Is your Resume or Curriculum Vitae (CV) getting you noticed? You are probably applying for jobs online and either not receiving any interviews or very few. The problem will be your CV, it is not standing out against others. So, let’s do something about it, here are 10 steps to writing a winning CV;
Before you even start writing your CV, brainstorm and write down what you have achieved so far. Employers look for simple things, so you winning your local swimming competition may not be important to you however it shows the employer you have a winning mentality and that you probably had to train hard. You could elaborate and state you woke up at 5am every day for training, this shows commitment, and these are traits employers look for.
2. Personal Details
Ok, so you have brainstormed and now ready to start putting things down on your CV. Start with personal details, so include your name (just first name and surname, they can find out about your wonderful middle names at a later stage!), location (no need to include full address just town and postcode), telephone number (be specific about times you are available to talk) and email address (keep it clean, no employer wants to read an inappropriate email address). Include a link to your Linkedin page (make sure it is up to date with suitable photo) as employers will want to do some background checks. You do not need to have the words Curriculum Vitae posted across the top of your CV, believe it or not they know what they are reading!
3. Personal Profile
Include a brief personal profile in a short paragraph to detail who you are, what you can offer and your career goals. Use this area to show the employer why they will want to hire you. You will want to tailor this area if you are applying for different types of roles.
4. Employment History
Outline each job role you have had with the most recent employer the first they read. Include employer name, your job title, dates of employment and either a summary or bullet points of your duties and responsibilities.
5. Education and Qualifications
Like your employment history you should write your most recent education or qualification first. Include education or qualification, achievement and dates completed.
If you have only recently left school or graduated and you do not have a work history, you may want to include some of the core modules and emphasise for the role you are applying for.
6. Achievements / Key Skills
Depending on the role you are applying for you will want to include your achievements or skills gained that are relevant for the role. If you are applying for an IT job then list all the IT skills you have experience with or if it is a sales job you are applying for talk about facts and figures of what you have generated for previous employers.
7. Hobbies and Interests

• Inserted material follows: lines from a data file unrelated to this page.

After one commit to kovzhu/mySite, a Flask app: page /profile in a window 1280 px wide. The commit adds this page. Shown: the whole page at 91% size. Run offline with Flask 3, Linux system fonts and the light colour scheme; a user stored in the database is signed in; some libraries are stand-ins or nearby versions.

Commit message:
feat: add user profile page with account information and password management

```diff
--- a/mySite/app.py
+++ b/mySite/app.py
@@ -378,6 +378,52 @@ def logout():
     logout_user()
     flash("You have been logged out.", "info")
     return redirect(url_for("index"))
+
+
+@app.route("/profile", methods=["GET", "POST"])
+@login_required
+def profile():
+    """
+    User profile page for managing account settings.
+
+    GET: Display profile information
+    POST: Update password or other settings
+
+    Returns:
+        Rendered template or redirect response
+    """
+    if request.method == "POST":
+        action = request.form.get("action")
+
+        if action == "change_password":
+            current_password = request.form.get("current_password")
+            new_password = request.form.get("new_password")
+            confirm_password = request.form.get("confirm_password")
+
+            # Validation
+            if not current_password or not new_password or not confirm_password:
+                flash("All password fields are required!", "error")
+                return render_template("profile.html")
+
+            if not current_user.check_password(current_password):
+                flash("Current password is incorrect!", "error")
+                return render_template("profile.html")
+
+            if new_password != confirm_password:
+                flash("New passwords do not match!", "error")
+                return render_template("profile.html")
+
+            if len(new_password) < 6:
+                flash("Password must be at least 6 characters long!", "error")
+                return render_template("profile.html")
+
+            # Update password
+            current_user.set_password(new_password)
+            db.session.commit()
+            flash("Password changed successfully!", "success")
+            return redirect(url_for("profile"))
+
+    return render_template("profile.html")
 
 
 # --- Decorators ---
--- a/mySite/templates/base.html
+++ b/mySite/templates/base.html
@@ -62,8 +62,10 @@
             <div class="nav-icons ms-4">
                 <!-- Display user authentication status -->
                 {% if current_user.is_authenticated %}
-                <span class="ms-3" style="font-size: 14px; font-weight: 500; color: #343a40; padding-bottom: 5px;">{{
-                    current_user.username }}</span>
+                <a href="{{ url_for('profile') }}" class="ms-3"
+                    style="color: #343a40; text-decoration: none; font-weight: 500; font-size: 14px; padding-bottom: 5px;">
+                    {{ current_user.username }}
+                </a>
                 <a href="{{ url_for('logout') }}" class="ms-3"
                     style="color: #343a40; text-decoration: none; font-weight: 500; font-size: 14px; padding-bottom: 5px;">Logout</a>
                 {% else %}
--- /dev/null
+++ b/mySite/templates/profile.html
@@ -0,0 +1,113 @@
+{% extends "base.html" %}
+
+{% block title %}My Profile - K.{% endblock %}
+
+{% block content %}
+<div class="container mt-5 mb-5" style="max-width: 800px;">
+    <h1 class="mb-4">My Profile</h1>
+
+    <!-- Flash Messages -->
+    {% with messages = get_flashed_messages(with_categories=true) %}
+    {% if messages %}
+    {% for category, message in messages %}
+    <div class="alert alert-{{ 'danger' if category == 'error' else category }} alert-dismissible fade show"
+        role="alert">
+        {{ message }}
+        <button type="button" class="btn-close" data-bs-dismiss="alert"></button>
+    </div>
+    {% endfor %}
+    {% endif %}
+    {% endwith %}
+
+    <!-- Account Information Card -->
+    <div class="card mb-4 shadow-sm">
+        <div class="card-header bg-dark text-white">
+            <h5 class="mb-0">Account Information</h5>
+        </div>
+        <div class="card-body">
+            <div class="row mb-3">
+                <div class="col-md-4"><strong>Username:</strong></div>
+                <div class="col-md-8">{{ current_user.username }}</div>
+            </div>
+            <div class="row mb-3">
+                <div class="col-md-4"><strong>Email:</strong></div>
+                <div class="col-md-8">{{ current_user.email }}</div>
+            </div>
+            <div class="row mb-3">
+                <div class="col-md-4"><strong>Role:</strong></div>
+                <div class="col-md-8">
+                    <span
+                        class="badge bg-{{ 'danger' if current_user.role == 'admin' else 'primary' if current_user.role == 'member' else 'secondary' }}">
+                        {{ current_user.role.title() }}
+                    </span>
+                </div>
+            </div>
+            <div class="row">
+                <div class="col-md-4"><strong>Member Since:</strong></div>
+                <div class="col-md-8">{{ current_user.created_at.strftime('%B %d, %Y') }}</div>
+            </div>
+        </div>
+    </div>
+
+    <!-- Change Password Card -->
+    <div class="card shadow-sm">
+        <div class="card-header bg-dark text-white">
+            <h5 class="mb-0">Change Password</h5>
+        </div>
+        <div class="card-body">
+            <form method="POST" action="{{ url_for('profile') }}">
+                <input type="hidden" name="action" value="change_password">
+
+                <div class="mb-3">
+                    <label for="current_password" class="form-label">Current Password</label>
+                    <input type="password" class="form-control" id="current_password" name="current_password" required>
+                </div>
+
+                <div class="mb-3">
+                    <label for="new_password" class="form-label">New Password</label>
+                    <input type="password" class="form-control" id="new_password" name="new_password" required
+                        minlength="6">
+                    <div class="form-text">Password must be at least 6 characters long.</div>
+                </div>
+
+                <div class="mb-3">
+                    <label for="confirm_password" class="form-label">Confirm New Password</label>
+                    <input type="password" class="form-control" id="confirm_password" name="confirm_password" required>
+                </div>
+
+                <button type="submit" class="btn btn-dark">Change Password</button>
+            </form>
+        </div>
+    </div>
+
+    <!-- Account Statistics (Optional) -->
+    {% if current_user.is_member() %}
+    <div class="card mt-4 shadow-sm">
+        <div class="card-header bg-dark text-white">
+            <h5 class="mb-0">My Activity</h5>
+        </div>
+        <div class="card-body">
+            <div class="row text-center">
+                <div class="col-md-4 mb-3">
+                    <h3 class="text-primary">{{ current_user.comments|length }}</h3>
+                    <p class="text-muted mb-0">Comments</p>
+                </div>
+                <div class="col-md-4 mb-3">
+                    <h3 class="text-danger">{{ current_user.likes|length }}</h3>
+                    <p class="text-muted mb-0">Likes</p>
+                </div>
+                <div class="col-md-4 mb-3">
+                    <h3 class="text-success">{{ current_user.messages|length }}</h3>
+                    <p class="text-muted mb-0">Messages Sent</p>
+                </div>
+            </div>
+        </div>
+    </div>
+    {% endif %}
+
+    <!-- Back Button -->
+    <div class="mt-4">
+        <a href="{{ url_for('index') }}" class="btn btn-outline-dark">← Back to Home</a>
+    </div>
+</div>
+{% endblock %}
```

Include hobbies and interests especially if there is relevance to the role you are applying for. For example, if you are applying for a role that involves maths explain that you enjoy entering maths competitions as it is a passion of yours. Employers do not want to read cliché things like ‘I enjoy socialising with friends’ as this is very generic however being a little more specific and explaining that you and your friends are part of a running club and you are aiming to run the marathon to raise money for a charity shows you can socialise and for a great reason. Tell the employer about the real YOU!
In the past it was necessary to include name and addresses of references. However, these days you just need to state; ‘references available on request’. You should only provide references at a later stage once an employer has shown interest in you. It is worth having a list of references prepared to include employer name, address, manager name, email address and telephone number.
General rule is that CV’s should be no longer than 2 pages. If you have just finished education then your CV should be a one pager. If you have plenty of experience then limit your duties and responsibilities in roles that are over 10 years ago. Unless you are looking to work in the creative field avoid using multiple colours and try and keep to simple fonts like Calibri or Arial and no more than size 12. An employer or recruiter will have differing preferences so have your CV available in word and PDF formats.
Do you promise to tell the truth, the whole truth and nothing but the truth?
The answer should be YES! Make sure everything in your CV is the truth and can be backed up by a reference or background check. The last thing you want is to secure a job and have it revoked because you lied about when you started a job or gave the wrong school grade.
Recruiters spend 7 seconds and employers use Applicant Tracking Systems (ATS) to review your CV so ensure there are keywords related to the job role. If you are applying for a Pharmacist role then you make sure the word Pharmacist or Pharmacy is written in your CV otherwise the ATS will not score your CV highly. Do not use abbreviations especially ones that are relevant to a previous employer, someone reading your CV will not know what they mean.
Once you have written your CV give it a spell check and a final proof read. Ask a family member or friend to read over and see if they recommend any tweaks.
Stick to these 10 principles and I am confident your CV will start getting the attention it needs. If not drop us a message and I am here to help – firstname.lastname@example.org